Of course, differences exist between the reality of school versus film. “Students’ social lives in the movies are more emphasized and important than other things such as academics and involvement in the school,” senior Ryan Dela Cruz said.
Many agree that high school is very different from the movies, but by subtly altering students expectations, they create a sense of disappointment or disillusionment among those who must confront the reality of high school life. “I expected high school to be the where everyone finds their place. In real life though, there are points where it is and points when it’s not what I expected it to be because there are very obvious groups of friends, but you can also talk to 50 other people,” senior McKenna Brannan said.
Not everybody, however, has such high expectations. “I just expected it to be like regular school, but there was just more attention on everybody. There’s just more pressure on everybody to always be perfect because that’s what the movies portray,” junior Bianca Mando said. “It is totally like that in real life because one wrong move and everybody judges you.”

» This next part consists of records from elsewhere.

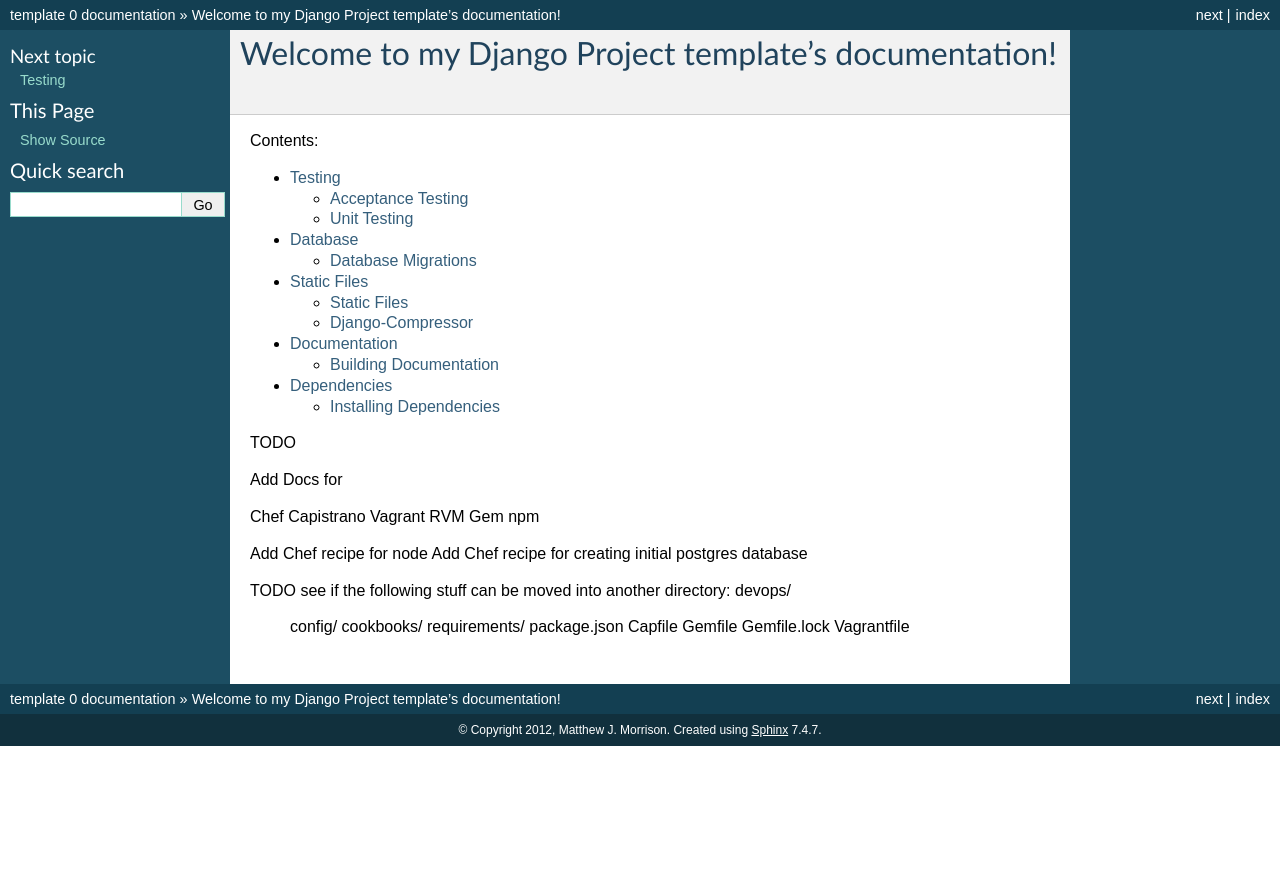
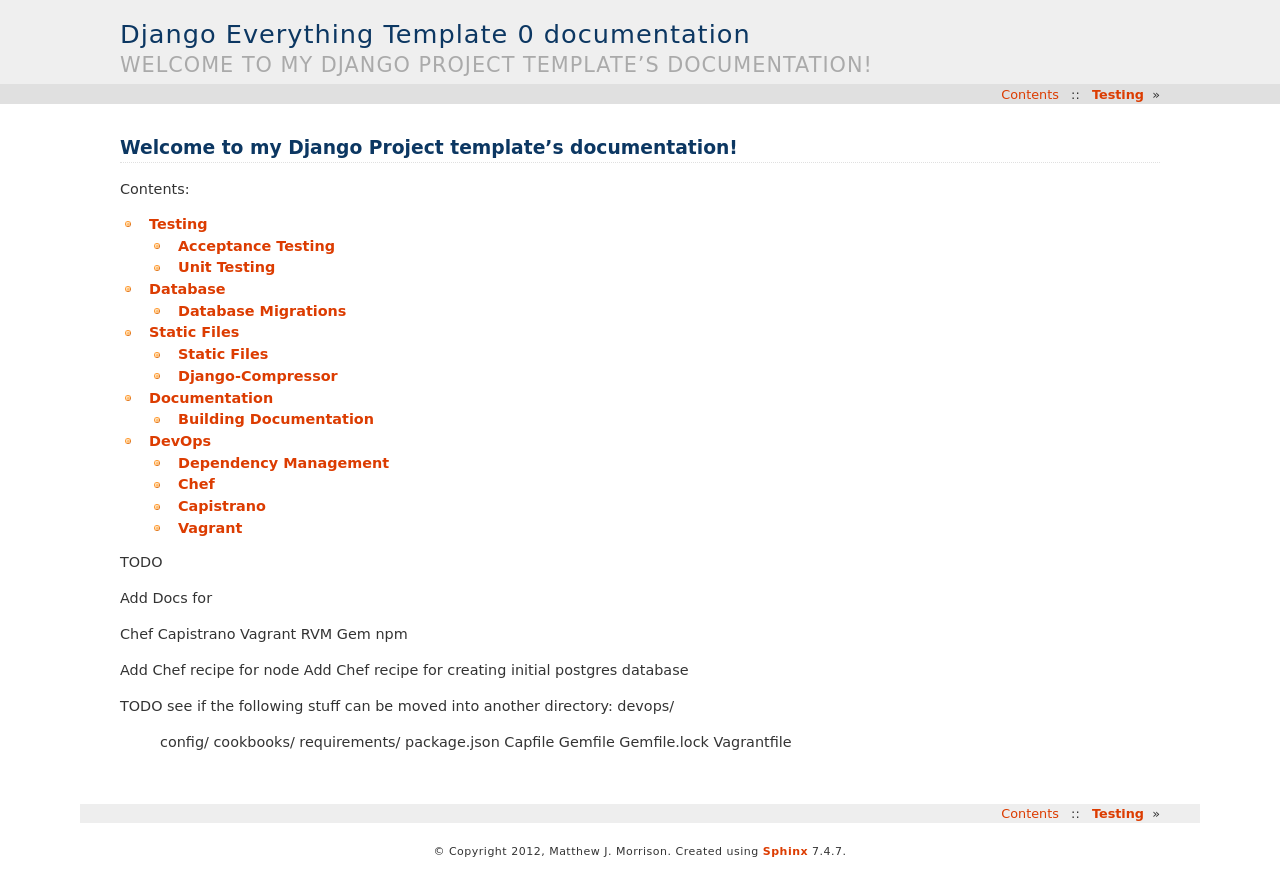
Before and after one commit to mattjmorrison/django-everything-template, a Sphinx documentation site: the page built from docs/source/index.rst, in a window 1280 px wide. Shown: the top 896 px of the page. Built offline with Sphinx 7.4.7, drawn with Linux system fonts in a browser that asks for light colours.

Commit message:
updated some docs

```diff
--- /dev/null
+++ b/docs/source/capistrano.rst
@@ -0,0 +1,3 @@
+**********
+Capistrano
+**********
--- /dev/null
+++ b/docs/source/chef.rst
@@ -0,0 +1,3 @@
+****
+Chef
+****
--- a/docs/source/conf.py
+++ b/docs/source/conf.py
@@ -40,7 +40,7 @@ source_suffix = '.rst'
 master_doc = 'index'
 
 # General information about the project.
-project = u'template'
+project = u'Django Everything Template'
 copyright = u'2012, Matthew J. Morrison'
 
 # The version info for the project you're documenting, acts as replacement for
@@ -86,12 +86,11 @@ pygments_style = 'sphinx'
 # A list of ignored prefixes for module index sorting.
 #modindex_common_prefix = []
 
-
 # -- Options for HTML output ---------------------------------------------------
 
 # The theme to use for HTML and HTML Help pages.  See the documentation for
 # a list of builtin themes.
-html_theme = 'default'
+html_theme = 'haiku'
 
 # Theme options are theme-specific and customize the look and feel of a theme
 # further.  For a list of options available for each theme, see the
--- /dev/null
+++ b/docs/source/dependency_management/bundler.rst
@@ -0,0 +1,3 @@
+*******
+Bundler
+*******
--- /dev/null
+++ b/docs/source/dependency_management/dependency_management.rst
@@ -0,0 +1,12 @@
+*********************
+Dependency Management
+*********************
+
+Contents:
+
+.. toctree::
+   :maxdepth: 2
+
+   pip.rst
+   npm.rst
+   bundler.rst
--- /dev/null
+++ b/docs/source/dependency_management/npm.rst
@@ -0,0 +1,3 @@
+***
+NPM
+***
--- a/docs/source/dependencies.rst
+++ b/docs/source/dependency_management/pip.rst
@@ -1,8 +1,8 @@
-************
-Dependencies
-************
+***
+PIP
+***
 
-PIP_ is a great tool for managing dependencies.
+PIP_ is a great tool for managing Python dependencies.
 
 Installing Dependencies
 =======================
--- /dev/null
+++ b/docs/source/devops.rst
@@ -0,0 +1,13 @@
+******
+DevOps
+******
+
+Contents:
+
+.. toctree::
+   :maxdepth: 2
+
+   dependency_management/dependency_management.rst
+   chef.rst
+   capistrano.rst
+   vagrant.rst
--- a/docs/source/index.rst
+++ b/docs/source/index.rst
@@ -11,7 +11,7 @@ Contents:
    database.rst
    static.rst
    documentation.rst
-   dependencies.rst
+   devops.rst
 
 
 TODO
--- /dev/null
+++ b/docs/source/vagrant.rst
@@ -0,0 +1,3 @@
+*******
+Vagrant
+*******
```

Admittedly, movies can, and do, alter our opinions of what high school is versus what it should theoretically be. For example, “there’s this study on violent video games, and do violent video games make us aggressive? Basically, the study says, yes, violent video games make us aggressive, which I think very easily translates into how unrealistic movies attribute to habits that shape students’ high school careers,” Montgomery-Peng said.
Films tend to use their characters symbolically rather than literally, having a single character represent the behavior of many teens. “I’m really glad there’s not one common bully that picks on everyone in the school,” Dela Cruz said.
In the real world, “there isn’t that one girl, or that one guy who’s the bully to the entire school; there isn’t that one popular kid,” Brannan agreed.
Many students agree that things would be more exciting if they were as easy or fun as the movies. “In movies, high school seems so easy with almost no homework, but that’s definitely not the case,” freshman Klara Sorensen said.
Yet, students may even go so far as to say that West is better than fiction. “Maine West is pretty cool; I wish the movies were more like Maine West in their assemblies,” Mando said.